One of the things that makes Snyder so successful is his relentless offensive pressure. He continually comes forward and goes for leg attacks. Against Gwiazdowski, he did not have his normal success, but he continued to come forward. He attempted seven committed takedowns and only landed two. He actually gave up points on two of his attacks, but the persistent pressure got it done in overtime. See the finish below.

Bec Rawlings vs. Seo Hee Ham Decision
There did not seem to be a lot of dissension inside the MMA blogosphere about this decision. On the broadcast, the announcers told the story that Rawlings was landing the harder shots, while Ham was landing with more volume. Rawlings gassed pretty obviously after round one and got outclassed on the feet after that. It is possible she stole round two with some ground work. The fact that two of three judges gave round three to Rawlings is a bit disturbing since it seemed like the easiest of the rounds to score.

Ross Pearson vs. Chad Laprise Decision
Laprise out-landed Pearson and scored the better StrikeScore in all three rounds. Normally when this happens in fights that are largely contested on the feet, the media scorecards on MMADecisions line up nicely with the StrikeScore. However, in this case, nine journos had it for Pearson and only five had it for Laprise. Statistically it is hard to account for quality of landed strikes, so it is possible that the judges and the majority of writers thought Pearson was landing the better strikes. Still, in all three rounds, Laprise was throwing more and landing at a similar percentage.

Strange to see Chael Sonnen in grappling matches
In the 19 fights on Sonnen’s record tracked by FightMetric, he has been submitted six times.
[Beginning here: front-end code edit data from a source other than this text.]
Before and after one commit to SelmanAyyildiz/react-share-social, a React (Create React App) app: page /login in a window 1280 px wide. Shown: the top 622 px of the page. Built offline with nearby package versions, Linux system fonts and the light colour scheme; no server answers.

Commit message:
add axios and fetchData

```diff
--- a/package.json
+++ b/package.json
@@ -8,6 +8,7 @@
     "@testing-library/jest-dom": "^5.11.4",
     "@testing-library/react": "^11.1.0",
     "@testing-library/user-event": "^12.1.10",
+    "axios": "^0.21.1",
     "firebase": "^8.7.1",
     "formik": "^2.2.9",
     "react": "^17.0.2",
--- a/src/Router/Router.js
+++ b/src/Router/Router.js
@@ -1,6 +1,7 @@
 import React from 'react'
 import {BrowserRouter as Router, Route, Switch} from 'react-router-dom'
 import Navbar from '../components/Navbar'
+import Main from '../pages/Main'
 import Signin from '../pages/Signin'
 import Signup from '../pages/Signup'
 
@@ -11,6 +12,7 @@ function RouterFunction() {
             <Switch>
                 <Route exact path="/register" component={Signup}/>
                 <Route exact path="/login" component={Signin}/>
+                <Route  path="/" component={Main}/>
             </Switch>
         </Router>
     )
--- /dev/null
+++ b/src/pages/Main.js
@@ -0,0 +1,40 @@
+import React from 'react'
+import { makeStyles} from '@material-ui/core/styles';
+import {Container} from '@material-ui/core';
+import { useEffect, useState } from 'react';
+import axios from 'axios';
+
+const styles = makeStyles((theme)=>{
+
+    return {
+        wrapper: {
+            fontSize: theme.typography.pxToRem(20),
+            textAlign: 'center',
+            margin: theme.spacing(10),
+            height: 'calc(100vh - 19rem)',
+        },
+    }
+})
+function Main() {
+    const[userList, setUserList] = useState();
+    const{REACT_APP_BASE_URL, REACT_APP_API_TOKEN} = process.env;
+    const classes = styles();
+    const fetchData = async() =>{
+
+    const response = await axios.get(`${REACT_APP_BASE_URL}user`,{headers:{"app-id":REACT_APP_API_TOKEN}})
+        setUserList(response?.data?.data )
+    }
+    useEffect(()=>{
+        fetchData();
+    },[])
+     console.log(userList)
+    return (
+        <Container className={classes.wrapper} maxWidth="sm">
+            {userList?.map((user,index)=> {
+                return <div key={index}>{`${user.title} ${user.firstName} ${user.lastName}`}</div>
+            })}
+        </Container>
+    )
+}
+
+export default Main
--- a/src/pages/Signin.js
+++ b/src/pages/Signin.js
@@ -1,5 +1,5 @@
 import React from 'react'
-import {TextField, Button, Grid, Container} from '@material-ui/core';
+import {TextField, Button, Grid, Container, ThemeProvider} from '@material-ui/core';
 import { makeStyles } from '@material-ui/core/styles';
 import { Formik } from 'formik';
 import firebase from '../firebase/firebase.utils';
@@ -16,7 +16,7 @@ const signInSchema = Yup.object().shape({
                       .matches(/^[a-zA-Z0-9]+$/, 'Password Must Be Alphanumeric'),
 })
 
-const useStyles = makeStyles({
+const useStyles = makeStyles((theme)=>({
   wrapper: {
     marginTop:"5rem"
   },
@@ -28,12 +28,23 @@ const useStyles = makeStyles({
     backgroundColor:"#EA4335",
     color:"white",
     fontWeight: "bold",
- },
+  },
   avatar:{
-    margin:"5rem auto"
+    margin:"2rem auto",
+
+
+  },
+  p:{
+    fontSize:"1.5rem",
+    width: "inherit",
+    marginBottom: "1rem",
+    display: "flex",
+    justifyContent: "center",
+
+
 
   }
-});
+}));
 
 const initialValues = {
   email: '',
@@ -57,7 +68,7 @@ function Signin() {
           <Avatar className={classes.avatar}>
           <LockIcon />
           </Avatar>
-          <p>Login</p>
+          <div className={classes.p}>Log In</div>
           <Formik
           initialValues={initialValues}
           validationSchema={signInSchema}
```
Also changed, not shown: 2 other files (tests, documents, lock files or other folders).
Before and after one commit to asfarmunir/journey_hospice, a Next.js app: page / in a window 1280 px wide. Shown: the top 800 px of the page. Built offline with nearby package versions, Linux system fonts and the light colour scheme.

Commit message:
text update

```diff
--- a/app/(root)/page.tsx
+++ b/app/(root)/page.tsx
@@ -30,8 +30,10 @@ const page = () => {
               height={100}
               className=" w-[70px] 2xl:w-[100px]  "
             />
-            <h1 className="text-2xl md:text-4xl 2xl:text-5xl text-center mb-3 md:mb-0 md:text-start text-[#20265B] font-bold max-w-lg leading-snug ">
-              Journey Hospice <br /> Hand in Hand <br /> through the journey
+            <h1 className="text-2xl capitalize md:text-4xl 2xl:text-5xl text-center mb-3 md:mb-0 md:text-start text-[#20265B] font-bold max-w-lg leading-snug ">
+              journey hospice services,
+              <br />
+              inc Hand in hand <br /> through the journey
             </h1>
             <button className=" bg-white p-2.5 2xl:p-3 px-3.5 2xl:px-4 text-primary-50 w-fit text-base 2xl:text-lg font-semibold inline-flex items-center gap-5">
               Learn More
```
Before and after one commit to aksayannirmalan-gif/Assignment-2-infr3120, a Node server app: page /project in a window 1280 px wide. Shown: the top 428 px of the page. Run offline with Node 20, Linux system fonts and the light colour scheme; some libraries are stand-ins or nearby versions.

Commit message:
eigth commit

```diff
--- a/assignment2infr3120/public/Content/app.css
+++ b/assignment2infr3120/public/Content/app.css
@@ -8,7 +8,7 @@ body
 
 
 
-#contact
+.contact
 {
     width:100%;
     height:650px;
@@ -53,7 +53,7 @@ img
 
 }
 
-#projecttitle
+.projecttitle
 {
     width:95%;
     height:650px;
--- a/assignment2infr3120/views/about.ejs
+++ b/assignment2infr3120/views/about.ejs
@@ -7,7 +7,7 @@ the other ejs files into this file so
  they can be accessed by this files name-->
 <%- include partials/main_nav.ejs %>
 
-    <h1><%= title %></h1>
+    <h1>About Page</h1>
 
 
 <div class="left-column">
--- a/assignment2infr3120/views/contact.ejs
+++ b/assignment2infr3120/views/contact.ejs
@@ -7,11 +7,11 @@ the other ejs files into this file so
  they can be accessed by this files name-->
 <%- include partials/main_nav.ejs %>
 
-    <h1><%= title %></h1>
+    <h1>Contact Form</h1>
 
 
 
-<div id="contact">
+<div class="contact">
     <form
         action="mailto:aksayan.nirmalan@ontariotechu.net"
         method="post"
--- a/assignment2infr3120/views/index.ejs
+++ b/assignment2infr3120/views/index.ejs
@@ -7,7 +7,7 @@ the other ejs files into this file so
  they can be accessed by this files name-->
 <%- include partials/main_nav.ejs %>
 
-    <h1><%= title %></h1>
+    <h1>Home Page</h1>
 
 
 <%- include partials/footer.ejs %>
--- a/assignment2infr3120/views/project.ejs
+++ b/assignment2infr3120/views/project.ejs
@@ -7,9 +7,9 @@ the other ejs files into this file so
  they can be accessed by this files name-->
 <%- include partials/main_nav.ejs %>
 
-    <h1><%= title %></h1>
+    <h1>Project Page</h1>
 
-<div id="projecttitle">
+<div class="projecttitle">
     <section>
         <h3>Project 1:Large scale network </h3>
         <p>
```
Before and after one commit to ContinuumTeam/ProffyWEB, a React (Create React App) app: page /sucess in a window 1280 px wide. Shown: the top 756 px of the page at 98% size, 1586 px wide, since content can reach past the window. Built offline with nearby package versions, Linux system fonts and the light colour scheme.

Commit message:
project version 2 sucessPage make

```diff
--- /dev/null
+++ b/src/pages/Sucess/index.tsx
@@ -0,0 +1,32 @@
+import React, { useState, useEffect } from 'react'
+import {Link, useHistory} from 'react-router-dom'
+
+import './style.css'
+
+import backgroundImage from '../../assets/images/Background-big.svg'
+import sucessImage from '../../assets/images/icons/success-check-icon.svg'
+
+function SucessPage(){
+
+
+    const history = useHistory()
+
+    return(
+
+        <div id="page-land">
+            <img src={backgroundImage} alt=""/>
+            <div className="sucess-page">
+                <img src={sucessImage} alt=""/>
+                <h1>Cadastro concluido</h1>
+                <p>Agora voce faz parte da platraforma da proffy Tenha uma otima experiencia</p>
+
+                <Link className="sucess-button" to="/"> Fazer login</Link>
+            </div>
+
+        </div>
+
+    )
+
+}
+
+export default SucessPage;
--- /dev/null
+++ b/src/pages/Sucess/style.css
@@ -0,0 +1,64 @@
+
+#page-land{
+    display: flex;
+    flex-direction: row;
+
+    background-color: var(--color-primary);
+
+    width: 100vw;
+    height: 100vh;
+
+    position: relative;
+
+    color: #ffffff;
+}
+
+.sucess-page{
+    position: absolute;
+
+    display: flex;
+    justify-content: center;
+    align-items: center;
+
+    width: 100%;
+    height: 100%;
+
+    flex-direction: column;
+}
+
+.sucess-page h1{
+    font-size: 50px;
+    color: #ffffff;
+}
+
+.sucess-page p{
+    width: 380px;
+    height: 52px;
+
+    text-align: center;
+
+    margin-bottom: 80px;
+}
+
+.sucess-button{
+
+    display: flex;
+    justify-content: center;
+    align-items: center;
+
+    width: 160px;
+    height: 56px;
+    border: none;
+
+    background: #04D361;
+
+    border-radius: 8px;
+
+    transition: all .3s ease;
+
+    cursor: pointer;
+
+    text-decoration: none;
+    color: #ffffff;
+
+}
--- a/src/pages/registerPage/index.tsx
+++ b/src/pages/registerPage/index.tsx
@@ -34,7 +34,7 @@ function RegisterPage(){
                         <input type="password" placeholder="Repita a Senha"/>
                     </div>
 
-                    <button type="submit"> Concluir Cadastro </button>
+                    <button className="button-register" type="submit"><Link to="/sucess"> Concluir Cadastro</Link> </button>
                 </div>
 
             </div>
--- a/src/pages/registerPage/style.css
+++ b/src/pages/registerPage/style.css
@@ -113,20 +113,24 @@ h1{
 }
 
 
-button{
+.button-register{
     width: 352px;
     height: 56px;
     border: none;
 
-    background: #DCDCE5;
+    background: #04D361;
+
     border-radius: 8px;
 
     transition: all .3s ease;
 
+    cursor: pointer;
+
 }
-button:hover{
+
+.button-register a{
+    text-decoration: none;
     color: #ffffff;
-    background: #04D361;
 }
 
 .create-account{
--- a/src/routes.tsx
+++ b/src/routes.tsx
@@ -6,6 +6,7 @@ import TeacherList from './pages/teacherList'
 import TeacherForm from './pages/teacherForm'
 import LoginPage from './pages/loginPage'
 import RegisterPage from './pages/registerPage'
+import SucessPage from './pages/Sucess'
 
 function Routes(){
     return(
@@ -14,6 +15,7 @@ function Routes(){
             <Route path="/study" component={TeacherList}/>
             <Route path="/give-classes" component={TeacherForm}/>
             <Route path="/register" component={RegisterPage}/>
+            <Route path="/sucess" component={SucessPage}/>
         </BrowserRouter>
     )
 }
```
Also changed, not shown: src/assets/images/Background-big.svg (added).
That means that 32 percent of his fights have ended in submission defeat.His opponents have registered submission attempts against him 22 times. On one hand, you could say that he has avoided nearly 73 percent of submission attempts against him. On the other hand, it is important to remember that FightMetric considers submission attempts to be nearly successful locks or chokes, not simply someone throwing their legs up for a triangle. Plus, Sonnen has never avoided submission when an opponent has registered at least three submission attempts.

Considering his shortcomings in the submission game, it is odd that Sonnen has now competed in two high profile grappling matches. In 2014, he submitted to two-time ADCC Superfight champion André Galvão. This past weekend, he fought to a draw with Michael Bisping at the preposterous UR Fight event.

The bout with Bisping was largely uneventful. The two circled each other for much of the fight. Sonnen scored a takedown with less than a minute to go, but that was about it in terms of action. Sonnen has improved in the submission game over the course of his career, but it is still odd to see him in competitive grappling. The fact that grappling matches are outside the jurisdiction of athletic commissions means that fans should expect to see more bizarre fights in the future. For example, in April Rizin returns with Kazushi Sakuraba and Wanderlei Silva in tag team grappling action.